– Yeah. And just one like thing that I feel like I have to point out is, even though you have the ability to wait to report to the feds, the necessity of informing clients is right away.
– Right, that, yes.
– As soon as possible, you really do need to do that right away in either case.
– Yeah, that’s right. Yeah, time is of the essence there, to use that term, yeah. And that’s, you know, and that’s, just so people know, ’cause sometimes people don’t quite know what that means, right. It doesn’t mean go call them right this instant. It means, you know, make a reasonable effort to not delay. Don’t delay it, right. All right. Okay, cool. Well, thanks so much, Eric. You definitely made me feel better. I feel like I’m not trying to figure out a solution for everybody on my own here. This is why consult, consult, right, as we always say in our business. So, if anyone ever wants to consult with you, Eric, what can they consult with you on, and how do they find you?
– So, if they are in the state of Washington, then I’m happy to consult on legal issues. Outside of the state of Washington, I can also consult regarding ethical issues and, you know, ethical analysis. To contact me, the best way is through email, and it’s firstname.lastname@example.org, so email@example.com.
– Great, and we’ll put a little thing at the bottom of your screen there so people can see that.

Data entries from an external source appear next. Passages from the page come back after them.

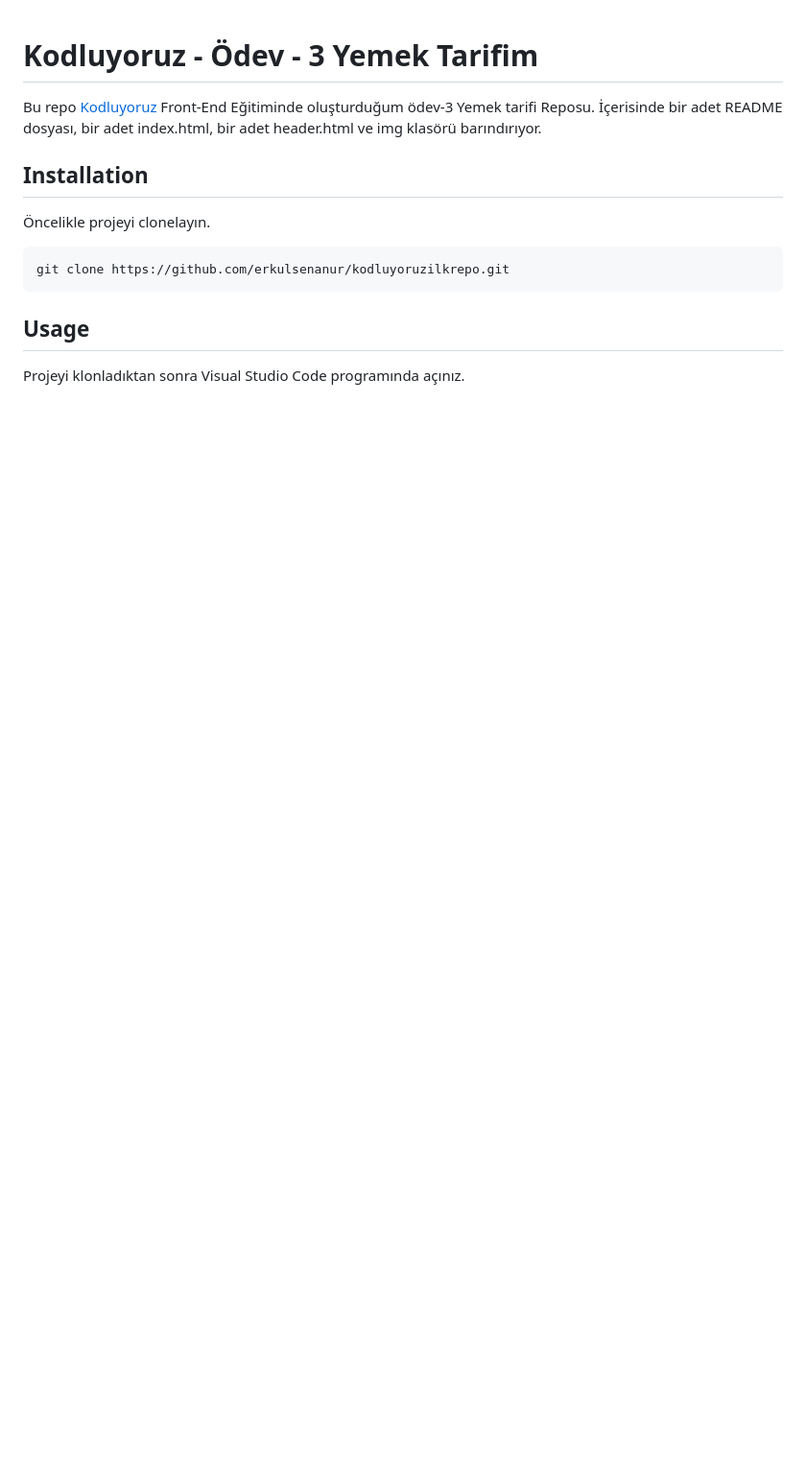
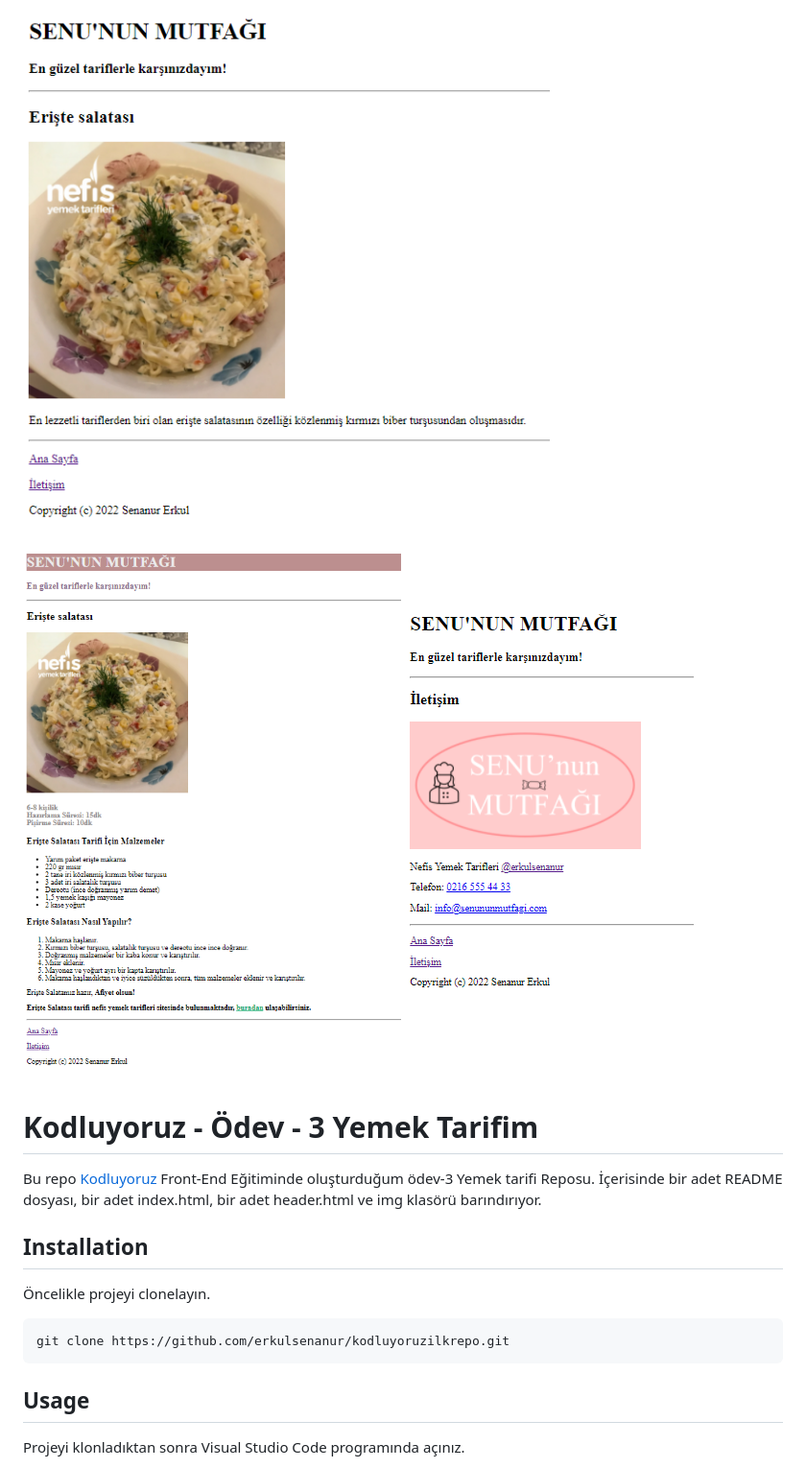
Before and after one commit to erkulsenanur/Kodluyoruz-YemekTarifi, a Markdown page: README.md, the part around the change. Shown: that part at 96% size. Drawn GitHub-style; pictures changed too: img/goruntu-EristeSalatasi-html.png (added), img/goruntu-contact-html.png (added), img/goruntu-index-html.png (added); blank space fills up the shorter version.

```diff
--- a/README.md
+++ b/README.md
@@ -1,4 +1,6 @@
-
+![index.html görünüsü](img/goruntu-index-html.png)
+![EristeSalatasi.html görünüsü](img/goruntu-EristeSalatasi-html.png)
+![contact.html görünüsü](img/goruntu-contact-html.png)
 
 # Kodluyoruz - Ödev - 3 Yemek Tarifim
 Bu repo [Kodluyoruz](https://www.kodluyoruz.org/) Front-End Eğitiminde oluşturduğum ödev-3 Yemek tarifi Reposu. İçerisinde bir adet README dosyası, bir adet index.html, bir adet header.html ve img klasörü barındırıyor.
```
Also changed, not shown: img/kackisilik.jpg (deleted), img/yemek-logo.png (deleted).
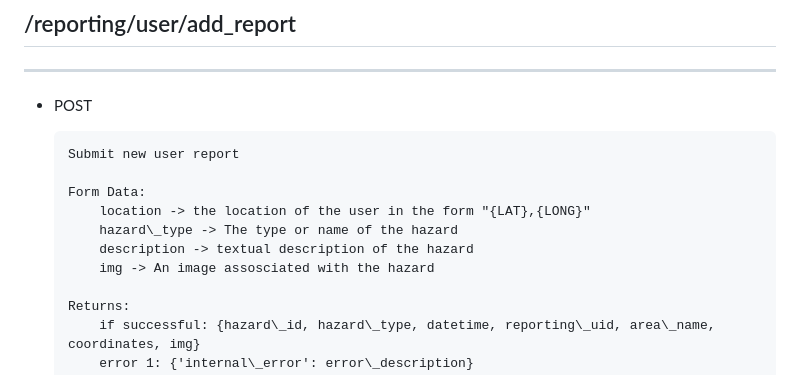
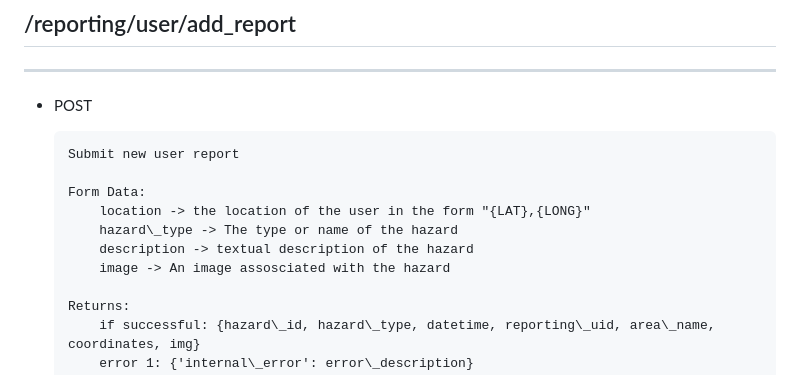
Before and after one commit to SixLeopard/FloodHelp, a Markdown page: BackEnd/API/ReadMe.md, the part around the change. Rendered like a GitHub page.

Commit message:
Update ReadMe.md to have image instead if img

```diff
--- a/BackEnd/API/ReadMe.md
+++ b/BackEnd/API/ReadMe.md
@@ -267,7 +267,7 @@ documention of all the routes and there data inputs and request type
             location -> the location of the user in the form "{LAT},{LONG}"
             hazard\_type -> The type or name of the hazard
             description -> textual description of the hazard
-            img -> An image assosciated with the hazard
+            image -> An image assosciated with the hazard
 
         Returns:
             if successful: {hazard\_id, hazard\_type, datetime, reporting\_uid, area\_name, coordinates, img}
```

Thanks so much, Eric. Really appreciate it, man.
– You bet, Roy.
– All right.
We are having a LIVE REPLAY of our 1-hour CE presentation on HIPAA-compliant risk analysis, which is a process we use to help us avoid incidents like this one. CE credit is free for all. It will be on April 26th at 3PM Pacific / 6PM Eastern. Get more info and register here.
1) We have a free article that describes how HIPAA breach notification works. Find it here.
2) Download your full set of personal data held by Facebook using the instructions here.
3) Get call, text, and contact info removed from your Facebook personal data using the instructions here.
4) The Person Centered Tech membership includes multiple levels of risk management support and tools to help mental health professionals stop these kinds of incidents before they start. Click here to check it out.